The suspension of the mass housing project has seemingly come back to haunt government and the National Housing Enterprise (NHE) after one of the contractors, Power-Oyeno, filed summons against the two parties for non-payment of over N$100 million owed to the company.
Urban and Rural Development Minister Sophia Shaningwa recently suspended the project, citing NHE’s failure to secure N$2 billion needed to fund the construction of houses under the first phase of the project.
Shaningwa, in her capacity as the line minister, is cited as second respondent in the matter, while NHE is listed as first respondent.
Power-Oyeno, owned in part by businessman Paulo Shipoke, was contracted to build 2 034 houses in Swakopmund in a deal worth N$796 million – one of the biggest tenders awarded under the mass housing scheme.
The contractor allegedly tried in vain to secure payment from NHE after several payment deadlines lapsed.
The exact amount owed to the company is N$101 999 513. Amid demands for payment and after Shaningwa suspended the mass housing scheme, NHE CEO Vinson Hailulu wrote a letter to Power-Oyeno dated June 3, 2015, in which he explained government’s decision.
“Please note that the NHE is just an implementing agency of the government for the MHDP (Mass Housing Development Programme), and thus the minister has the ultimate and final decision,” Hailulu, who is set to leave NHE in August, wrote.
Power-Oyeno contends that by suspending the mass housing programme, government was breaching the contract entered between NHE and contractors for the project.
The contractor asked the court to impose an annual 20 percent interest on the amount it is owed by NHE if the State-owned company continues to fail to honour its obligation towards the contractor.
The mass housing project, initiated by former president Hifikepunye Pohamba in late 2013, has been a subject of much controversy since its inception.
Issues have particularly revolved around funding, with NHE often saying that government, as the mother of the project, has shown little financial commitment towards its own baby.
The housing parastatal has been reluctant to dig into its own pockets to fund the mass housing project, saying the money it had is earmarked for executing its original mandate – that of providing affordable housing to Namibians.
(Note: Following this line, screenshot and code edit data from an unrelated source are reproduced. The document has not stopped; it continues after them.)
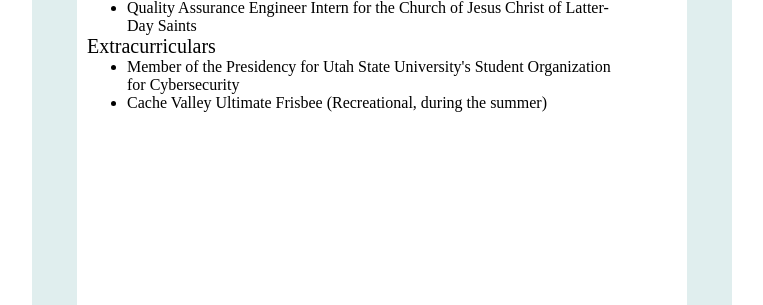
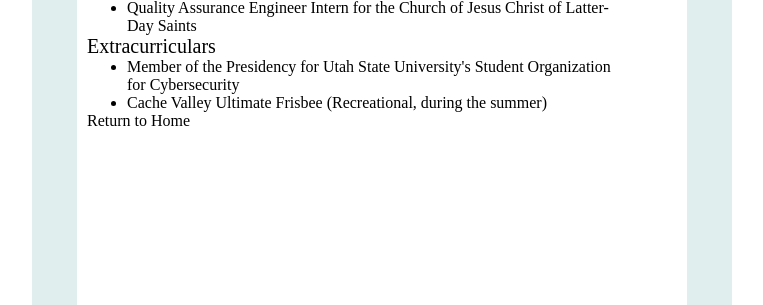
Before and after one commit to Luthasture12/PersonalWebsite, a Flask app: page /about in a window 1280 px wide. Shown: the part 430-735 px from the top of the page, without its empty margins (258-1021 px from the left). Run offline with Flask 3, Linux system fonts and the light colour scheme.

Commit message:
Added link to return to home

```diff
--- a/templates/about_me.html
+++ b/templates/about_me.html
@@ -46,6 +46,9 @@
     <li>Member of the Presidency for Utah State University's Student Organization for Cybersecurity</li>
     <li>Cache Valley Ultimate Frisbee (Recreational, during the summer)</li>
   </ul>
+  <a href="/">Return to Home</a>
+
+
 </div>
 <div class="right"></div>
 <div id="footer">
```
Government, on the other hand, believes NHE, as its company established to lead the onslaught against the country’s housing crisis, should take the lead in securing funding for mass housing project, a plan that has proven futile thus far.